Thursday, December 31, 2009

Television in Trouble

There are forces at work that are going to completely change the television business in the US. On the one side there are the major television networks who believe that it is their right to earn large sums of money from television, just because they have in the past. On the other side is the consumer who is tired of the cost and increasingly switching off. In the middle are the cable companies and the cable content companies.

The consumers are fed up. Television has become unwatchable as the number and length of the commercial breaks has extended. We used to get 48 to 50 minutes of content in each hour, and now we get just 42 minutes. At that rate a season of 24 has less than 17 hours of content. The only way to watch a TV show is to record it on a DVR and watch later, skipping the commercials. Once we get in the habit of watching TV offline, it becomes much easier to cut the cable completely and just watch the web. Between Netflix, Hulu and YouTube there is quite enough stuff to keep entertained.

Another source of complaint is the constantly rising cost of cable. This is caused by the cable company paying more and more for content. For example, the cable companies pay ESPN $4 per month per viewer to carry the channel, and that fee is rising. Other cable content companies are jumping into the valuable content pool. Ten years ago, the AMC channel used to show very old movies with no commercial breaks, now AMC puts on award winning shows like Mad Men full of commercials. Every cable channel seems to have its must see TV program from the BBC with Top Gear through the the USA network with Burn Notice.

The cost of cable is about to go up sharply as the major TV networks demand commensurate fees for their programming from the cable companies. This does not seem like a winning idea in recessionary times. As fees rise more and more people will cut the cable.

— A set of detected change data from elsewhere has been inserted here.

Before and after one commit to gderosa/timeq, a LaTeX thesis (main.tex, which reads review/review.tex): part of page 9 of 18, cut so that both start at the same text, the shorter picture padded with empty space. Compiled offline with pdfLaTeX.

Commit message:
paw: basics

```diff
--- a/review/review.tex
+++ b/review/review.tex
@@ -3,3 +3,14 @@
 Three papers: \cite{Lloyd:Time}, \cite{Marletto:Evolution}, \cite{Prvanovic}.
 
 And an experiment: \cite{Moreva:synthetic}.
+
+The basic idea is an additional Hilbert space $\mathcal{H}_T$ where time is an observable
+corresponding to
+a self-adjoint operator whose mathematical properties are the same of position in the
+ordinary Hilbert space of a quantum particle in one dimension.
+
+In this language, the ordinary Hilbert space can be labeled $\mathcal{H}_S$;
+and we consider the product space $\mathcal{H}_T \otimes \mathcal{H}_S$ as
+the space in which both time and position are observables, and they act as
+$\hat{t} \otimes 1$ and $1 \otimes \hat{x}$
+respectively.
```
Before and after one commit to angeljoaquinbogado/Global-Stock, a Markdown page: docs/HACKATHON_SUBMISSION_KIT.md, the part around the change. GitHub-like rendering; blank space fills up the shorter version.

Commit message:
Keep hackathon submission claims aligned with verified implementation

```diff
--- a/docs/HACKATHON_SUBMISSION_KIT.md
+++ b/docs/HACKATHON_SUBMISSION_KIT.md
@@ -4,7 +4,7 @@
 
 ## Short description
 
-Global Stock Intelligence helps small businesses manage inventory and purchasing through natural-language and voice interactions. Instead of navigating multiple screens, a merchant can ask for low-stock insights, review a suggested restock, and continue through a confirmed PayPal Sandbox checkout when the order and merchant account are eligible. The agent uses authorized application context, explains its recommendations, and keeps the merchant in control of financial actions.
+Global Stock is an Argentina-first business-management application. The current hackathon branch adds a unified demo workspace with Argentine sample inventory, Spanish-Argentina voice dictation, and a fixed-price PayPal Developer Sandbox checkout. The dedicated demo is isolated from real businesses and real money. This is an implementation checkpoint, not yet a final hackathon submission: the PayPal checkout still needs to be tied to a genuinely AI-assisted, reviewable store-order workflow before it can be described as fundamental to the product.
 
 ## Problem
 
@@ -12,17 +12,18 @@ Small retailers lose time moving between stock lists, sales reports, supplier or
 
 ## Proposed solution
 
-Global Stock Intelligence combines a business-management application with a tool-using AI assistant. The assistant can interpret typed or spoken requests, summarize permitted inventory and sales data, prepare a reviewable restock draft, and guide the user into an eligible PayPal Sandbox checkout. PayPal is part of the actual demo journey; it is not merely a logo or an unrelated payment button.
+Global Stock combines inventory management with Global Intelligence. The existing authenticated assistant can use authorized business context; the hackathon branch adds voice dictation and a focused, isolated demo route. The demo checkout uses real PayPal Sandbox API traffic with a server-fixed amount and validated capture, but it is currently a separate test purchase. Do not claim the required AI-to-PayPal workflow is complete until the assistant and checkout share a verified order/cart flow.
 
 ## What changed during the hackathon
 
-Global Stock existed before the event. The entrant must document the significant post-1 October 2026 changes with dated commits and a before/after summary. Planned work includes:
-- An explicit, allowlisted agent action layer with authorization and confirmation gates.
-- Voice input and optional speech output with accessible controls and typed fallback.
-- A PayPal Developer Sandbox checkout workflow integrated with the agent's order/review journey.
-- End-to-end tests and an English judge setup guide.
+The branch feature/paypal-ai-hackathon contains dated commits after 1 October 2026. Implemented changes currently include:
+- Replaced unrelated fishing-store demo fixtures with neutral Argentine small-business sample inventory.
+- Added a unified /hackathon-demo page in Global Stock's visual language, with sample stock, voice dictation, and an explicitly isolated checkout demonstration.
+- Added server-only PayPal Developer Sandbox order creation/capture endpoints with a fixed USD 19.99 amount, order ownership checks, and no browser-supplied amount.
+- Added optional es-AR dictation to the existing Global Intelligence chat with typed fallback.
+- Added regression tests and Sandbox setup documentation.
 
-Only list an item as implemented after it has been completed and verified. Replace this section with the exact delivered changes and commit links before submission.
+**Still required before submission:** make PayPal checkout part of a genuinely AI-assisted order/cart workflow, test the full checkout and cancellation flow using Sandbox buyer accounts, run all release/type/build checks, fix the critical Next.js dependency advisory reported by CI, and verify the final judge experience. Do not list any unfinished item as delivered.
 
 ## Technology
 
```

Either the cost of cable has to stabilize with cuts to content, or TV risks going the way of radio. (I hear that radio still broadcasts, but I do not listen to it, and nobody that I know still listens.) I think that we will see some big changes coming to TV business over the next year or so.

1 comment:

The Editor said...